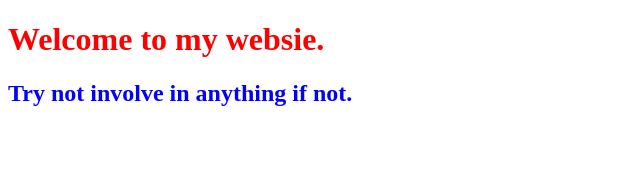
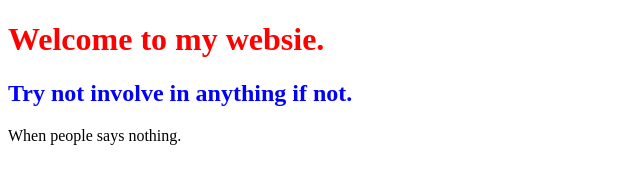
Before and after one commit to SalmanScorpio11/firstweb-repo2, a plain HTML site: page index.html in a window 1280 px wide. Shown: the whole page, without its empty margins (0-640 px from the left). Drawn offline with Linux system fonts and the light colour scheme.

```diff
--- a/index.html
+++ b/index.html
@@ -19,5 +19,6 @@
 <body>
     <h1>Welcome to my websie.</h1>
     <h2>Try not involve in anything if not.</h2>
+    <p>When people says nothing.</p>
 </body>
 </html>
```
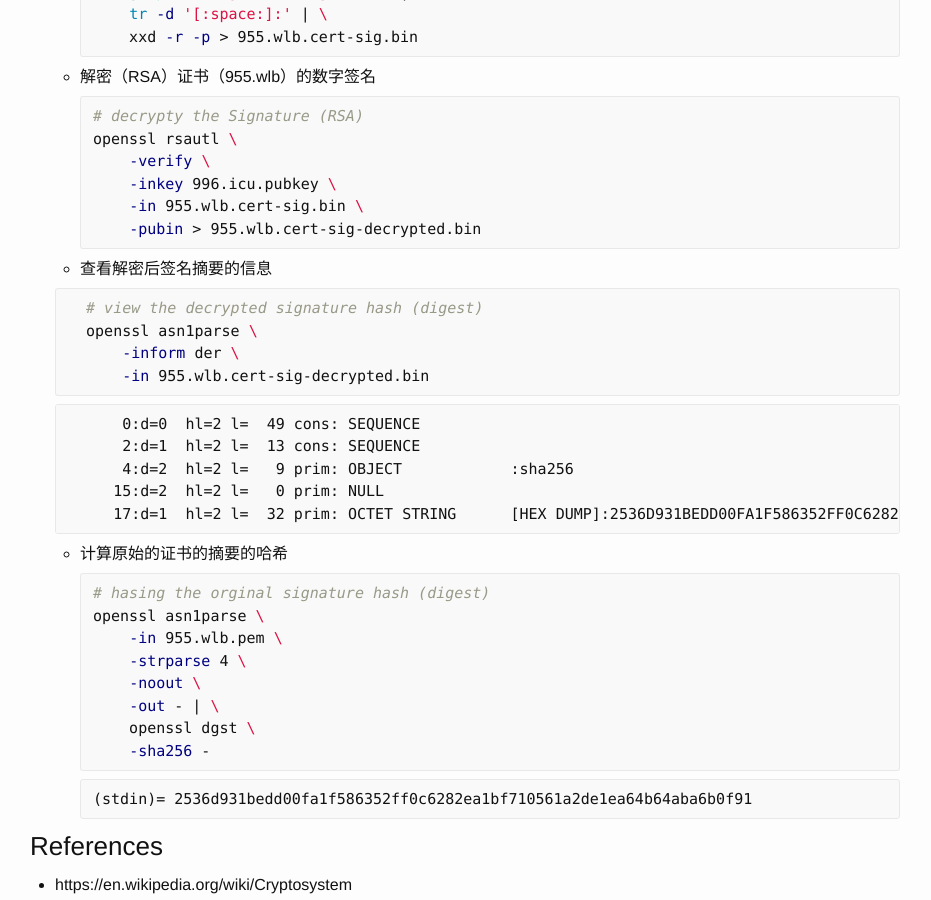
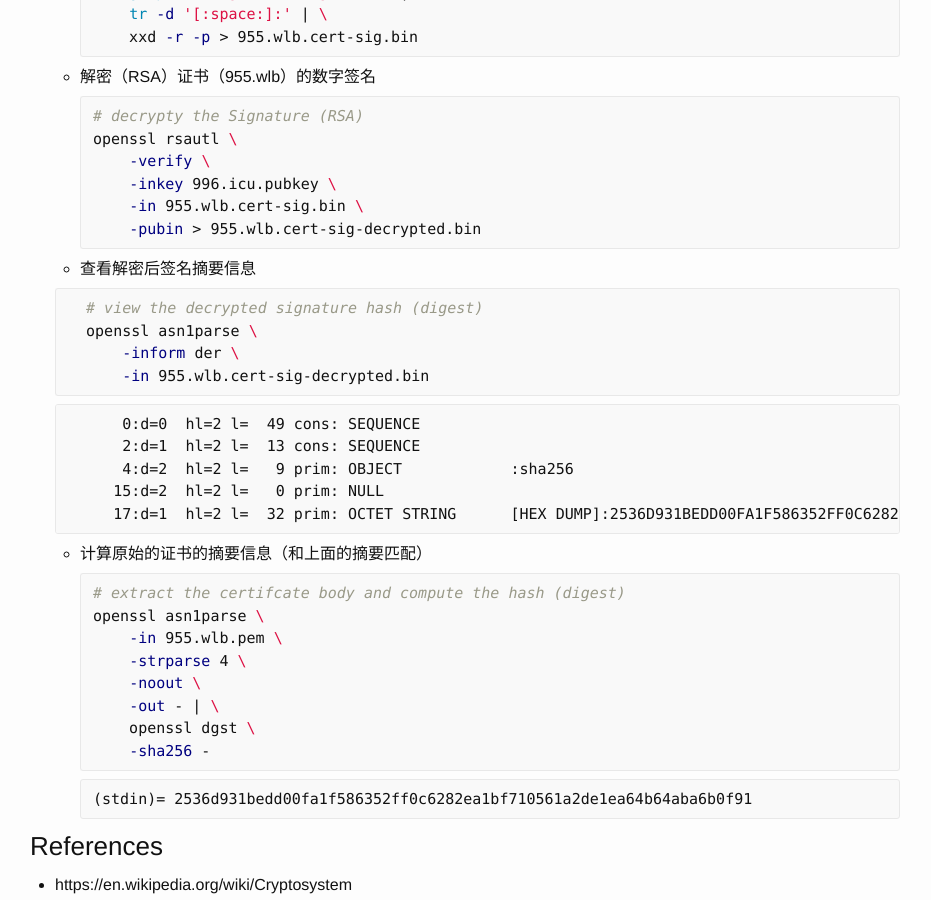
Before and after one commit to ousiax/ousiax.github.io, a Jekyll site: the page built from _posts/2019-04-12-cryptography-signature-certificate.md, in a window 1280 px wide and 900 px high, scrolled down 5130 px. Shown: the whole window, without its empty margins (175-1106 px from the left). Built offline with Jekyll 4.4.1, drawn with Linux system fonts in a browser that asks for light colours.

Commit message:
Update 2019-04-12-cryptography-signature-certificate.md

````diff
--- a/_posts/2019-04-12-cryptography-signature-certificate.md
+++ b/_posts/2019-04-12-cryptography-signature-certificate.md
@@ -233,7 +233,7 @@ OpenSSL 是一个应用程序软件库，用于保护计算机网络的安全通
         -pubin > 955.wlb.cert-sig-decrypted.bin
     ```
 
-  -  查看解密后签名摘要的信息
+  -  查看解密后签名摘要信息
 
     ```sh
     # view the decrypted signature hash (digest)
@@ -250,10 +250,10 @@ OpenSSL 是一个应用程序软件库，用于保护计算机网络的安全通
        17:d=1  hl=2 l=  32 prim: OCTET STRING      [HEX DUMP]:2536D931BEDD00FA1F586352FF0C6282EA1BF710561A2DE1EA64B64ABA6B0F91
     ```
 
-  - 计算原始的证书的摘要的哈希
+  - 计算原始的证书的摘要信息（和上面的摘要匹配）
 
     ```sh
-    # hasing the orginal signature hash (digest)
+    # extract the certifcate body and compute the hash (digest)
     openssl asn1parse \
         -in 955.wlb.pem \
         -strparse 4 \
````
————
Tally the lines above containing "light". Answer with the count only.

2